Why this matters: It’s the usage — not the collection or storage — of data that concerns most people. It’s this stage where individuals want to be in control. For example, they want to set the dial on how public or private their data should be, who can access their data, and whether their data (aggregated or not) can be sold or rented to third parties. In this big data era, when organizations don’t provide this level of privacy control, they risk losing the loyalty and trust of their customers and users.
Organizations continue to share data between internal systems and external partners, but with the advent of social networks and “smart” devices, sharing data has become a public pastime — even to the point of “selfie” narcissism.
Why this matters: On one hand, individuals want control on how their personal data is being used. Yet some of these same individuals show little to no constraint on what personal data they’re sharing. Even though it’s the responsibility of the organization behind the website or app to secure users’ data and respect privacy settings (if they exist), it’s up to the individual to determine what and how much information they’re willing to share. If you put it on the Internet, it’s not a question of if, but when, your information may be used in unintended ways.
Between big data technologies and the cloud, it’s become relatively cost-effective for organizations to store data for longer periods of time, if not indefinitely. In some cases, regulations stipulate how long certain data will live — like in the US financial and health industries — but, in most cases, the budget and space constraints are being alleviated.
Why this matters: Being able to store more data for longer periods of time at a fraction of the cost is an appealing proposition for organizations. The more exciting proposition, however, is the ability to analyze even more data over greater periods of time to discover new questions, patterns, trends, and anomalies. The gotcha here is: The more data an organization stores and archives, the more data it has to secure.
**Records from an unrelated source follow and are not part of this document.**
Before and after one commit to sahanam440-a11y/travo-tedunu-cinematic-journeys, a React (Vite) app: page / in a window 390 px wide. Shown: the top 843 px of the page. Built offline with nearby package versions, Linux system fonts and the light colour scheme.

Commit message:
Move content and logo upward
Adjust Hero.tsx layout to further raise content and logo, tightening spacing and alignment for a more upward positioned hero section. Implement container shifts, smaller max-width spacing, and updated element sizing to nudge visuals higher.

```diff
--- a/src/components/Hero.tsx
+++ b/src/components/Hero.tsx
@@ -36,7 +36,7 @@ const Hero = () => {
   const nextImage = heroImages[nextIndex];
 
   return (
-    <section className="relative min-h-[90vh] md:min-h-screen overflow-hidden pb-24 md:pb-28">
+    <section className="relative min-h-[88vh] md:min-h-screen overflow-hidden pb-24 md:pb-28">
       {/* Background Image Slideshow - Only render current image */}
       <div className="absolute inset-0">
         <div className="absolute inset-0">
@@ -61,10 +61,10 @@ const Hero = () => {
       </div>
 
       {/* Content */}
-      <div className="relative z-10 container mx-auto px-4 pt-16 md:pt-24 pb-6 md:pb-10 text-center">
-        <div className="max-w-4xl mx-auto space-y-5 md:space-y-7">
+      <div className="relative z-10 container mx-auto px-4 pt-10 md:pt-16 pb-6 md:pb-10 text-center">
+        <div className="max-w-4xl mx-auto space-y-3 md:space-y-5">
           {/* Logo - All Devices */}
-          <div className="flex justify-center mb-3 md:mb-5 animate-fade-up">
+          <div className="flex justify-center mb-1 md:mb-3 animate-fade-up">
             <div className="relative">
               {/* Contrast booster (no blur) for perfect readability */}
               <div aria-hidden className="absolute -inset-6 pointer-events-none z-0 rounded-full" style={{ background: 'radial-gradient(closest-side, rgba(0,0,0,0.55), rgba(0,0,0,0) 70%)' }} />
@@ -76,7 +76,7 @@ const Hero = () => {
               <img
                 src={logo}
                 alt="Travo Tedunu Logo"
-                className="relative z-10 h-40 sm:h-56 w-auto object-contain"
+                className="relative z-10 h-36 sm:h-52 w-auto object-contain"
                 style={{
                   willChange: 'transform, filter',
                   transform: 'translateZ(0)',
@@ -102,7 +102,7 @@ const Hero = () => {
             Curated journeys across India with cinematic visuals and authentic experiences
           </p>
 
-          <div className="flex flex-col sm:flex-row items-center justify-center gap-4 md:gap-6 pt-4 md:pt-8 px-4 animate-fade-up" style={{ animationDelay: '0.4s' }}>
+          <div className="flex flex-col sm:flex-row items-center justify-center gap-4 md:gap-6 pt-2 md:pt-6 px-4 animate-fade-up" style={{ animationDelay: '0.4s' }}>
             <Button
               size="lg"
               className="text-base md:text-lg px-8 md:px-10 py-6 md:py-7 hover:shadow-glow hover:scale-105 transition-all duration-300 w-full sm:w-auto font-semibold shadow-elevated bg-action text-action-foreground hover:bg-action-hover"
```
If and when data is tagged for destruction, the question is to what extent. For example, if a website user requests that his account be deleted, what does this mean? Is it just the access to his account/data removed (so that he can request access later if he changes his mind) or does a deletion request trigger the destruction of all his data, including archived data? The answer most likely lies somewhere in between for most organizations.
Why this matters: Regulations and governance policies will dictate the extent to which data may be destroyed for many organizations. The data that does not get destroyed must then be secured. So using the example above, if a website user requests that his account be deleted, and he receives an email notification to that effect, what he doesn’t know is what personal data, if any, still exists in the organization’s systems. He may still be vulnerable to a potential data breach, long after he’s been deleted.
It cuts both ways
While a citizen’s right to privacy and freedom from government surveillance has been top of mind for Edward Snowden, national security has been top of mind for the US government.
And therein lies the rub: security cuts both ways. On one hand, it’s the responsibility of an organization to secure and protect any digital information it collects, stores, and transmits. But on the other hand, our governments are knocking on organizations’ doors demanding access to this protected information — all in the name of preserving national security.